Low-power MEMS gyroscopes are used in multiple fields because of their small footprint and low power consumption. They can monitor and control device position, orientation, direction, angular motion and rotation. Their integration into automobiles improves vehicle stability through an electronic stability-control system. They also can be used for dead reckoning – the determination of a car, ship or aircraft position without the aid of celestial observations – in driverless cars. Their integration into smartphones allows detection of unit rotation and twist (gesture-recognition functions), indoor navigation when GPS is disabled and mixed reality, among other functions.
The devices operate at a given resonant frequency. Parasitic mechanical vibrations rarely exceed 40 kHz. But today, there is no high-performance MEMS gyroscope with a resonant frequency >>20 kHz, above the frequency band of parasitic vibrations. When this frequency is close to that of the vibrations of the environment, mechanical disturbances can distort the measurements. In collaboration with Politecnico di Milano, CEA-Leti researchers overcame this distortion by developing a gyroscope that operates at frequencies in the order of 50 kHz, which is more than two times higher than the capability of conventional MEMS gyroscopes and beyond the frequencies of vibrations common even in severe automotive, industrial and aeronautic settings.

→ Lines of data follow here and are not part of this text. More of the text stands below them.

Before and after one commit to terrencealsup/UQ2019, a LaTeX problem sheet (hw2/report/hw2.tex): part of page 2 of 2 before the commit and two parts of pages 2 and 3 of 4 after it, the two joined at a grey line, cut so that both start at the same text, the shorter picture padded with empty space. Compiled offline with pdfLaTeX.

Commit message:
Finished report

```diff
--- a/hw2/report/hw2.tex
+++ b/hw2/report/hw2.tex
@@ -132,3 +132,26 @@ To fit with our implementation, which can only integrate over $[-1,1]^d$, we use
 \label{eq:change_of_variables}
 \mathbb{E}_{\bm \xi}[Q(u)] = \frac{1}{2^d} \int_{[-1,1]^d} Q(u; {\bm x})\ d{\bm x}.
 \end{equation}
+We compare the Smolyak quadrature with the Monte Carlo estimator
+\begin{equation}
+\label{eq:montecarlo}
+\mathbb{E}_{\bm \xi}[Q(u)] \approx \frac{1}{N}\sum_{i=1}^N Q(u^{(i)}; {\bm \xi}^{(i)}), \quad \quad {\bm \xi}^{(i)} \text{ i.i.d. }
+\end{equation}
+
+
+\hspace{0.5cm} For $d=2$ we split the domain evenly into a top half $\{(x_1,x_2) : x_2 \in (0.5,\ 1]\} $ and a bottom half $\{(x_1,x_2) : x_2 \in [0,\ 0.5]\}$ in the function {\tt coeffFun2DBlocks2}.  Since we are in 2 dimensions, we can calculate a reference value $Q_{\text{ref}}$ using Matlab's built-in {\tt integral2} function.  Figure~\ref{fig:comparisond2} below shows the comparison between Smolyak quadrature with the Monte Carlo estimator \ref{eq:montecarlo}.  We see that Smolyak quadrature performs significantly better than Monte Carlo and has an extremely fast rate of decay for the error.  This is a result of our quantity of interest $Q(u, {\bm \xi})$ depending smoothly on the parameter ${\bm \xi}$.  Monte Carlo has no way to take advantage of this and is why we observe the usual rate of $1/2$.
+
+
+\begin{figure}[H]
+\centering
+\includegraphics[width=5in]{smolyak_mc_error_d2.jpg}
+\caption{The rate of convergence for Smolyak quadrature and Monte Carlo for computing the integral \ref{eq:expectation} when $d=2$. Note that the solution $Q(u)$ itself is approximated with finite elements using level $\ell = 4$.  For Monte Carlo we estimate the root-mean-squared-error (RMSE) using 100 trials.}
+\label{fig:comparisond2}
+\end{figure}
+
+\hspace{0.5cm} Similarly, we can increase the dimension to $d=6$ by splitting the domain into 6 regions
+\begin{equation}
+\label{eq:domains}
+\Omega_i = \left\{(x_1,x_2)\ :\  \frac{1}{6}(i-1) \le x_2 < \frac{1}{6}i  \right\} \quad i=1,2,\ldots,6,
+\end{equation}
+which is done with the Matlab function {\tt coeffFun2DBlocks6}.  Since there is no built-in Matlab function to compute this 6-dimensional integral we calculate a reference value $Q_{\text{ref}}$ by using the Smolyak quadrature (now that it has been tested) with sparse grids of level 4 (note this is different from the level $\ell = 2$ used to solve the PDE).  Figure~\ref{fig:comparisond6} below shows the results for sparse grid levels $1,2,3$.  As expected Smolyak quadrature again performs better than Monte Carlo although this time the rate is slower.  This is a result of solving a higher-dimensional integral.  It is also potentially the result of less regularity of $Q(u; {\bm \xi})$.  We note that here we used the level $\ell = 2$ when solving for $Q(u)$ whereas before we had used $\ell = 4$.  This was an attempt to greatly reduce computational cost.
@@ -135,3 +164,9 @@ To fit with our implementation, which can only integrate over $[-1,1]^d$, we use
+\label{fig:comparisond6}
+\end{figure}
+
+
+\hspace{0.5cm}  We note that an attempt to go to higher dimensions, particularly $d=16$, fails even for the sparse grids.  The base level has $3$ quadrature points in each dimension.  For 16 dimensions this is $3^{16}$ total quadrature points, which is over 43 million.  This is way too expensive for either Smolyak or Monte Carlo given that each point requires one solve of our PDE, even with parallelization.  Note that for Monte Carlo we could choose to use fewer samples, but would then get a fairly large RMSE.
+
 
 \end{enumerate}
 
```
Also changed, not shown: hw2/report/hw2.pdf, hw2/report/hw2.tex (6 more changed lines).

“While various applications are requiring improved robustness to vibrations beyond 20 kHz, state-of-the-art gyroscopes are still operating around this frequency value due to a performance worsening which arises with frequency increase,” the paper reported. “This work proves that NEMS-based gyroscopes can be designed at larger operating frequencies holding outstanding performance in terms of noise, stability and spurious modes for the considered footprint and (power) consumption.”
“To increase the gyroscope’s operating frequency without reducing sensor performance, CEA-Leti and POLIMI researchers replaced the capacitive detection of MEMS gyroscopes with ultra-sensitive piezoresistive nano-gauges,” said Philippe Robert, MEMS business development manager and senior expert at CEA-Leti. “This new 1.5 mm² high-frequency gyroscope, protected by numerous patents, has characteristics that exceed the state of the art in terms of bias, noise, linearity and other conditions.”
“I have been working on several MEMS technologies for the last 15 years, and for sure the advantages of M&NEMS technology are outstanding for several future applications”, said Giacomo Langfelder, head of the MEMS and Microsensors laboratory at the Department of Electronics, Information Technology and Bioengineering of Politecnico di Milano.
These new devices, which have been manufactured on CEA-Leti’s silicon pilot line, are compatible with processes of most MEMS foundries. Their fabrication is based on the M&NEMS technological platform that, depending on needs, allow the gyroscopes to be co-integrated with a 3-axis accelerometer and/or a high-performance pressure sensor, on a single chip.